Not only has the definition of superannuable income changed since 1st April 2004, but also the GP’s employer’s superannuation, which was previously paid by the PCT, is now funded through your global sum and MPIG correction factor. The income from the quality and outcomes framework and enhanced services also includes an element of income towards the cost of the employer’s contribution. As practices have been given this additional funding, you are now responsible for paying your own employer’s contribution for you as GP’s on your superannuable income.

Currently the PCT are making deductions for both the employees (your 6% contribution) and the employer’s contribution (14%). Your employee contribution will continue to be shown as part of your drawings in the accounts. The employer’s contribution should be shown as an expense in the accounts or offset against the additional income to pay this contribution.

If the profits are shared equally, then each you might expect to have an equal share of the employer’s contribution. However, although you share profits equally, your individual NHS profits for superannuation will not be the same for each partner. The reason for this is that the calculation of NHS profits will also include your individual personal expenses and any outside income that is now superannauble.

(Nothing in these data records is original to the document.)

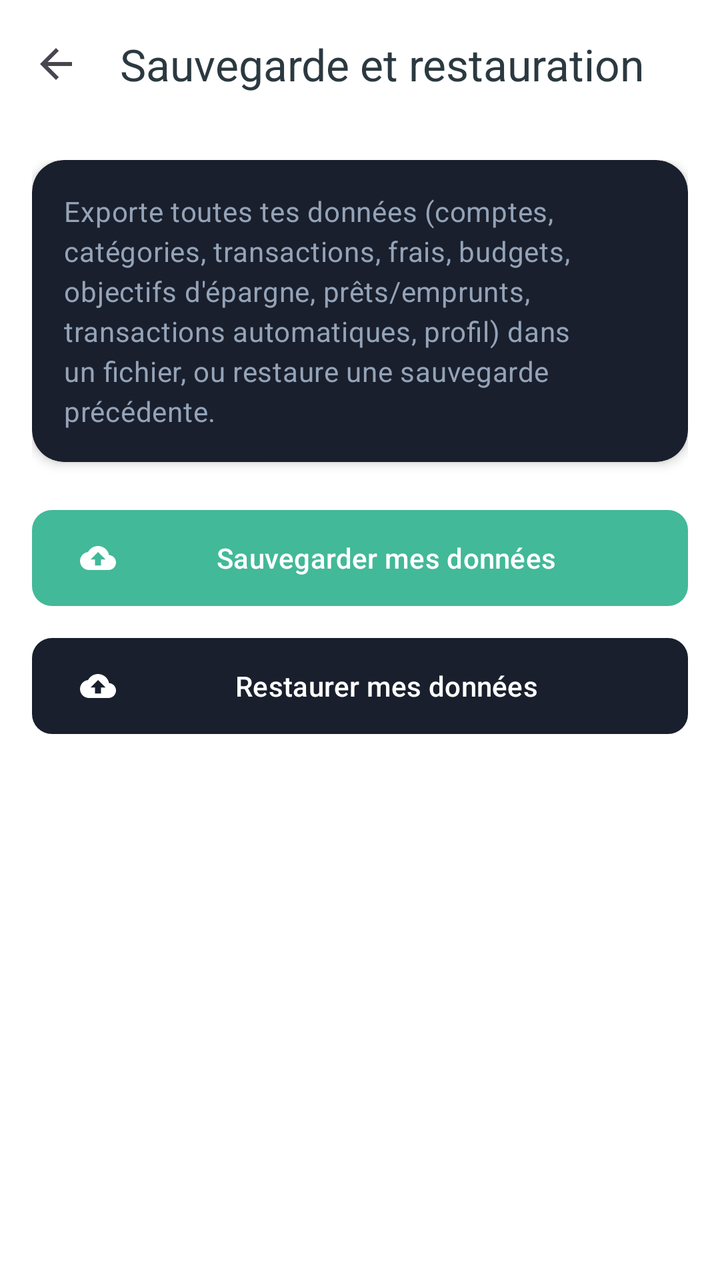
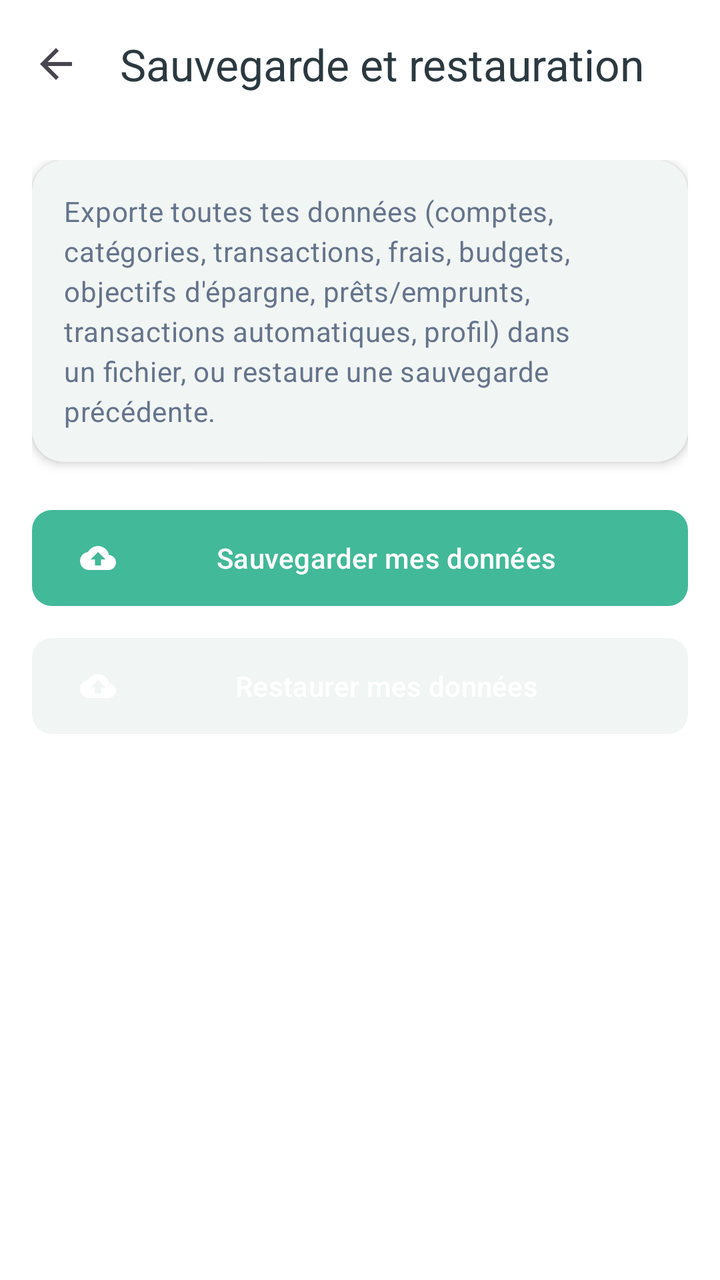

Screens rendered from an Android XML layout before and after an edit, with the pre-edit source and the edit as a unified diff.
<!-- AndroidManifest.xml: application theme Theme.Arzikina -->
<!-- res/layout/fragment_backup.xml -->
<?xml version="1.0" encoding="utf-8"?>
<androidx.constraintlayout.widget.ConstraintLayout xmlns:android="http://schemas.android.com/apk/res/android"
    xmlns:app="http://schemas.android.com/apk/res-auto"
    android:layout_width="match_parent"
    android:layout_height="match_parent"
    android:background="?attr/colorSurface">

    <com.google.android.material.appbar.MaterialToolbar
        android:id="@+id/toolbar"
        android:layout_width="match_parent"
        android:layout_height="?attr/actionBarSize"
        android:background="?attr/colorSurface"
        app:layout_constraintTop_toTopOf="parent"
        app:navigationContentDescription="@string/action_back"
        app:navigationIcon="@drawable/ic_arrow_back_24"
        app:title="@string/backup_screen_title"
        app:titleTextColor="?attr/colorOnSurface" />

    <androidx.core.widget.NestedScrollView
        android:layout_width="match_parent"
        android:layout_height="0dp"
        android:fillViewport="true"
        app:layout_constraintBottom_toBottomOf="parent"
        app:layout_constraintEnd_toEndOf="parent"
        app:layout_constraintStart_toStartOf="parent"
        app:layout_constraintTop_toBottomOf="@id/toolbar">

        <LinearLayout
            android:layout_width="match_parent"
            android:layout_height="wrap_content"
            android:orientation="vertical"
            android:padding="@dimen/spacing_m">

            <com.google.android.material.card.MaterialCardView
                android:layout_width="match_parent"
                android:layout_height="wrap_content"
                app:cardBackgroundColor="@color/arzikina_postcart_background"
                app:cardCornerRadius="@dimen/corner_radius_medium"
                app:cardElevation="@dimen/elevation_raised">

                <TextView
                    style="@style/TextAppearance.Material3.BodyMedium"
                    android:layout_width="match_parent"
                    android:layout_height="wrap_content"
                    android:layout_margin="@dimen/spacing_m"
                    android:text="@string/settings_backup_description"
                    android:theme="@style/ThemeOverlay.Arzikina.OnBalanceCard"
                    android:textColor="?attr/colorOnSurfaceVariant" />

            </com.google.android.material.card.MaterialCardView>

            <FrameLayout
                android:layout_width="match_parent"
                android:layout_height="wrap_content"
                android:layout_marginTop="@dimen/spacing_l">

                <com.google.android.material.button.MaterialButton
                    android:id="@+id/exportButton"
                    android:layout_width="match_parent"
                    android:layout_height="wrap_content"
                    android:textColor="@color/white"
                    android:background="@drawable/forme_radius_10dp"
                    app:icon="@drawable/ic_cloud_backup_24"
                    android:text="@string/settings_backup_export_action" />

                <com.google.android.material.progressindicator.CircularProgressIndicator
                    android:id="@+id/exportProgressIndicator"
                    android:layout_width="24dp"
                    android:layout_height="24dp"
                    android:layout_gravity="center"
                    android:indeterminate="true"
                    android:visibility="gone"
                    app:indicatorColor="?attr/colorOnPrimary"
                    app:trackColor="@android:color/transparent" />

            </FrameLayout>

            <FrameLayout
                android:layout_width="match_parent"
                android:layout_height="wrap_content"
                android:layout_marginTop="@dimen/spacing_m">

                <com.google.android.material.button.MaterialButton
                    android:id="@+id/importButton"
                    android:layout_width="match_parent"
                    android:layout_height="wrap_content"
                    android:background="@drawable/forme_radius_10dp"
                    app:backgroundTint="@color/arzikina_postcart_background"
                    app:icon="@drawable/ic_cloud_backup_24"
                    android:text="@string/settings_backup_import_action" />

                <com.google.android.material.progressindicator.CircularProgressIndicator
                    android:id="@+id/importProgressIndicator"
                    android:layout_width="24dp"
                    android:layout_height="24dp"
                    android:layout_gravity="center"
                    android:indeterminate="true"
                    android:visibility="gone"
                    app:indicatorColor="?attr/colorPrimary"
                    app:trackColor="@android:color/transparent" />

            </FrameLayout>

        </LinearLayout>

    </androidx.core.widget.NestedScrollView>

</androidx.constraintlayout.widget.ConstraintLayout>
<!-- resources referenced by this layout -->
<resources>
  <color name="arzikina_postcart_background">#191F2C</color>
  <color name="white">#FFFFFFFF</color>
  <dimen name="corner_radius_medium">16dp</dimen>
  <dimen name="elevation_raised">3dp</dimen>
  <dimen name="spacing_l">24dp</dimen>
  <dimen name="spacing_m">16dp</dimen>
  <string name="action_back">Retour</string>
  <string name="backup_screen_title">Sauvegarde et restauration</string>
  <string name="settings_backup_description">Exporte toutes tes données (comptes, catégories, transactions, frais, budgets, objectifs d\'épargne, prêts/emprunts, transactions automatiques, profil) dans un fichier, ou restaure une sauvegarde précédente.</string>
  <string name="settings_backup_export_action">Sauvegarder mes données</string>
  <string name="settings_backup_import_action">Restaurer mes données</string>
  <style name="ThemeOverlay.Arzikina.OnBalanceCard" parent="">
          <item name="colorOnSurface">@color/arzikina_on_balance_card</item>
          <item name="colorOnSurfaceVariant">@color/arzikina_on_balance_card_variant</item>
      </style>
  <color name="arzikina_background">#FFFFFFFF</color>
  <color name="arzikina_on_balance_card">#FFFFFFFF</color>
  <color name="arzikina_on_balance_card_variant">#FF94A3B8</color>
  <color name="arzikina_primary">#42B998</color>
  <color name="arzikina_on_primary">#FFFFFFFF</color>
  <color name="arzikina_primary_container">#42B998</color>
  <color name="arzikina_on_primary_container">#FFFFFFFF</color>
  <color name="arzikina_secondary">#42B998</color>
  <color name="arzikina_on_secondary">#FFFFFFFF</color>
  <color name="arzikina_secondary_container">#42B998</color>
  <color name="arzikina_on_secondary_container">#FFFFFFFF</color>
  <color name="arzikina_tertiary">#42B998</color>
  <color name="arzikina_on_tertiary">#FFFFFFFF</color>
  <color name="arzikina_on_background">#2B3940</color>
  <color name="arzikina_surface">#FFFFFFFF</color>
  <color name="arzikina_on_surface">#2B3940</color>
  <color name="arzikina_surface_variant">#FFF5F7F6</color>
  <color name="arzikina_on_surface_variant">#2B3940</color>
  <color name="arzikina_outline">#FF8E938F</color>
  <color name="arzikina_error">#FFBA1A1A</color>
  <color name="arzikina_on_error">#FFFFFFFF</color>
  <color name="arzikina_error_container">#FFFFDAD6</color>
  <color name="arzikina_on_error_container">#FF410002</color>
  <style name="ShapeAppearance.Arzikina.Small" parent="ShapeAppearance.Material3.Corner.Small">
          <item name="cornerSize">@dimen/corner_radius_small</item>
      </style>
  <style name="ShapeAppearance.Arzikina.Medium" parent="ShapeAppearance.Material3.Corner.Medium">
          <item name="cornerSize">@dimen/corner_radius_medium</item>
      </style>
  <style name="ShapeAppearance.Arzikina.Large" parent="ShapeAppearance.Material3.Corner.Large">
          <item name="cornerSize">@dimen/corner_radius_large</item>
      </style>
  <style name="ShapeAppearance.Arzikina.ExtraLarge" parent="ShapeAppearance.Material3.Corner.ExtraLarge">
          <item name="cornerSize">@dimen/corner_radius_extra_large</item>
      </style>
  <style name="Widget.Arzikina.CardView" parent="Widget.Material3.CardView.Elevated">
          <item name="strokeWidth">0dp</item>
      </style>
  <style name="Widget.Arzikina.Button" parent="Widget.Material3.Button">
          <item name="shapeAppearance">@style/ShapeAppearance.Arzikina.Button</item>
      </style>
  <dimen name="corner_radius_extra_small">8dp</dimen>
  <dimen name="corner_radius_small">12dp</dimen>
  <dimen name="corner_radius_large">10dp</dimen>
  <dimen name="corner_radius_extra_large">10dp</dimen>
  <dimen name="corner_radius_button">10dp</dimen>
  <!-- unchanged entries left out for length: 7 -->
</resources>

<!-- the commit's change to res/layout/fragment_backup.xml (unified diff, before → after) -->
@@ -36,7 +36,8 @@
                 android:layout_height="wrap_content"
                 app:cardBackgroundColor="@color/arzikina_postcart_background"
                 app:cardCornerRadius="@dimen/corner_radius_medium"
-                app:cardElevation="@dimen/elevation_raised">
+                app:cardElevation="@dimen/elevation_raised"
+                android:theme="@style/ThemeOverlay.Arzikina.OnBalanceCard">
 
                 <TextView
                     style="@style/TextAppearance.Material3.BodyMedium"
<!-- resource entries referenced after the edit -->
@@ -1,6 +1,6 @@
 <!-- resources referenced by this layout -->
 <resources>
-  <color name="arzikina_postcart_background">#191F2C</color>
+  <color name="arzikina_postcart_background">#FFF1F5F4</color>
   <color name="white">#FFFFFFFF</color>
   <dimen name="corner_radius_medium">16dp</dimen>
   <dimen name="elevation_raised">3dp</dimen>
@@ -14,10 +14,15 @@
   <style name="ThemeOverlay.Arzikina.OnBalanceCard" parent="">
           <item name="colorOnSurface">@color/arzikina_on_balance_card</item>
           <item name="colorOnSurfaceVariant">@color/arzikina_on_balance_card_variant</item>
+          
+          <item name="colorOnBackground">@color/arzikina_on_balance_card</item>
+          <item name="android:textColorPrimary">@color/arzikina_on_balance_card</item>
+          <item name="android:textColorSecondary">@color/arzikina_on_balance_card_variant</item>
+          <item name="colorControlNormal">@color/arzikina_on_balance_card_variant</item>
       </style>
   <color name="arzikina_background">#FFFFFFFF</color>
-  <color name="arzikina_on_balance_card">#FFFFFFFF</color>
-  <color name="arzikina_on_balance_card_variant">#FF94A3B8</color>
+  <color name="arzikina_on_balance_card">#FF2B3940</color>
+  <color name="arzikina_on_balance_card_variant">#FF64748B</color>
   <color name="arzikina_primary">#42B998</color>
   <color name="arzikina_on_primary">#FFFFFFFF</color>
   <color name="arzikina_primary_container">#42B998</color>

If a partner joined the NHS pension scheme after June 1989, and their NHS profits are higher than the Inland Revenue earning cap which for 2004/05 is £102,000, then their individual NHS profits will be capped to £102,000 and this will be the amount that superannuation will be calculated on.

As you can see from table A, Dr A no longer pays superannuation and therefore his employers contribution is nil. If the employer’s contribution is not separately identified to each partner and is shared equally, then Dr A is paying £12,775 of the other partner’s employer’s contribution.

To ensure that this is dealt with fairly each partner’s employer’s contribution can be allocated to them as a prior expense, before the balance of profits are shared equally.

Practices whose accountants do not specialise in dealing with GP’s should ensure that they inform them of the implications of the employer’s contributions.

It’s also worth pointing out that any GPs, who are not contributing to the NHS pension scheme, will still need to complete the annual certificate of pension profits as this also determines the amount of seniority income they are entitled to.


  Total Dr A Dr B Dr C Dr D
Profits per the accounts

NHS Profits

NHS Profits for superannuation purposes

Employer’s superannuation (14%)

Share of employer’s superannuation if shared equally

















May 2005